Aaaaand please put your lancets down

A wonderful wrap up event. Congrats to my fellow "celebs". Thanks to the staff and volunteers at the local branch of the Canadian Diabetes Association, and, of course, to my dedicated and expert colleagues at the hospital's diabetes clinic. Finally, to those for whom battling/managing/enduring diabetes will continue each and every day--know that I, for one, will not forget this mind-opening and unexpectedly self-reflective experience. Thank you for the opportunity. Onward!

Over and out.


Final Day

I can't say that I'm disappointed that the challenge is over. I was very lucky in my "profile" requirements. All I had to do on a daily basis was remember to take a few candy pills, measure my blood glucose once a day and count and track my carb intake. Based on the fact that most of the participants had greater demands put on their time, I would say I really lucked out - but Im still happy it's over.

Tonight we'll talk about the cost diabetes places on our health system and on the families that are affected as it often exceeds the healthcare plan - if there is one.

I don't have diabetes and according to my blood glucose readings I'm not pre-diabetic. I can tell you that I'll be doing everything possible to remain that way. I've made some changes that will be permanent and I will try to get some activity in on a daily basis. I would say that is my greatest challenge and it will make the biggest impact on my health.

At present there are over 2 million people in Canada diagnosed with diabetes. It is expected that the number could increase to 3 million in the next year. That means that there are a lot of people living with symptoms that should be paid attention to. You can't ignore diabetes and wish it away. Catching it earlier could mean a easier management solution!

Are you at risk?
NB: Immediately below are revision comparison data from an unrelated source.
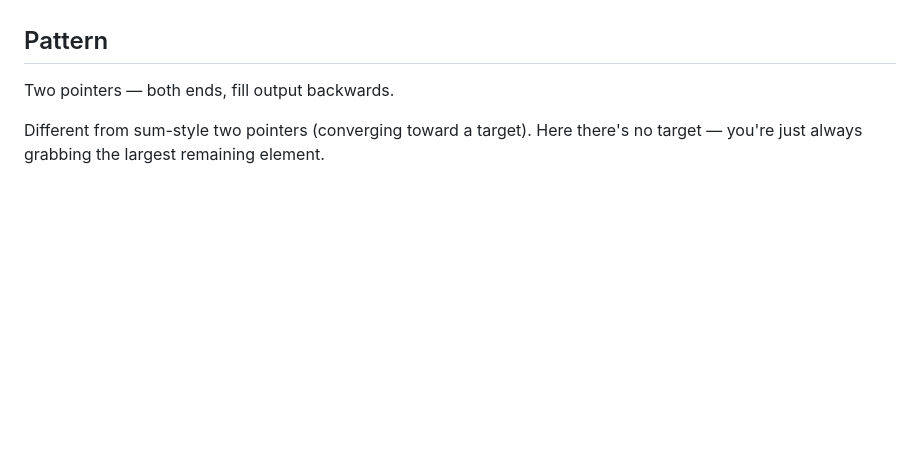
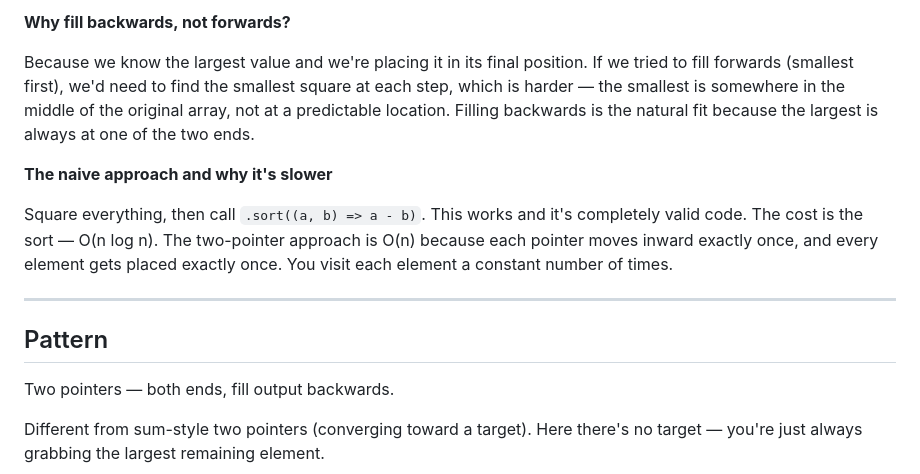
Before and after one commit to hellosafwaan/algorithms, a Markdown page: arrays/977-squares-of-a-sorted-array/learnings.md, the part around one of its changes. GitHub-like rendering; blank space fills up the shorter version.

Commit message:
Add detailed solution walkthrough and key insights for squares of a sorted array problem

```diff
--- a/arrays/977-squares-of-a-sorted-array/learnings.md
+++ b/arrays/977-squares-of-a-sorted-array/learnings.md
@@ -16,3 +73,12 @@ In his words: *"The left side and the right side will always have the highest va
+**Why fill backwards, not forwards?**
+
+Because we know the largest value and we're placing it in its final position. If we tried to fill forwards (smallest first), we'd need to find the smallest square at each step, which is harder — the smallest is somewhere in the middle of the original array, not at a predictable location. Filling backwards is the natural fit because the largest is always at one of the two ends.
+
+**The naive approach and why it's slower**
+
+Square everything, then call `.sort((a, b) => a - b)`. This works and it's completely valid code. The cost is the sort — O(n log n). The two-pointer approach is O(n) because each pointer moves inward exactly once, and every element gets placed exactly once. You visit each element a constant number of times.
+
+---
 
 ## Pattern
 
```
Also changed, not shown: other parts of arrays/977-squares-of-a-sorted-array/learnings.md (+57 -0 lines).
Find out more!

Live it like ya mean it: Week 2

The week from "down under" is over! Gah, you know you have too many assignments when you forget to take any glucometer readings one day, and forget your evening medications the next, not to mention blogging this whole endeavor.

Tell you one thing - if I really were a diabetic, I'd be on the way straight to a complication or two. Sure, it helped to have the record-keeper booklet for glucometer readings, but being a student automatically constitutes unhealthy freudian slips - forgetting to eat, putting off a shower over the weekend, getting only 4-5 hours sleep for 4 days...

One thing that I know will be tricky for me is getting out of the habbit of mentally calculating/measureing how many carbs are in my meals - this morning I felt guilty when I poured a little extra cereal than what I'd been suggested in terms of carb content. Who's to say - I'll probably keep up with the 50 - 60 carbs/meal, but I'll be glad when I don't have to have M&Ms and Sourpatch candies everyday... ugh, yes, there is such a thing as too much candy... me and my sweet tooth have met our match.

Anywhoo, I'm back to work and will see you all at the wrap-up tonight! ^_^

Sunday, November 15, 2009

I been to Fez and back

We had a dinner party on Friday night. Recently, for a present, we'd been given a tagine. This prompted my wife to make all out Moroccan. She did lamb, snapper, and chick pea chili dishes as well. Various appetisers, and a fig tort (I guess you'd call it) for dessert with orange cream (yes, I had some). Made her own pita (which apparently is easy, but it seems to impress people to no end.) There was enough food for the whole of Fez. I spent yesterday eating leftovers.

Having pillaged another country's cuisine, I got to thinking about diabetics in developing countries. So, I googled diabetes in developing countries. This fact jumped out at me:

From: http://www.worlddiabetesfoundation.org/composite-35.htm

"It may seem strange that the developing world, which is often associated with hunger and inadequate nutrition for children, is now experiencing an epidemic in type 2 diabetes, a disease related to wealth and unhealthy lifestyle. This can be explained with the high degree of urbanisation in some countries like e.g. India that have made people adapt the lifestyle from the industrial countries causing diseases such as diabetes related to this new lifestyle. It is also a fact that some people genetically have a higher risk of developing diabetes and combined with great changes in lifestyle this risk has turned to reality for many people in those countries."

At what cost progress? Surely there are the choices beyond the stark dead ends of yesterday's hunger or tomorrow's diabetes?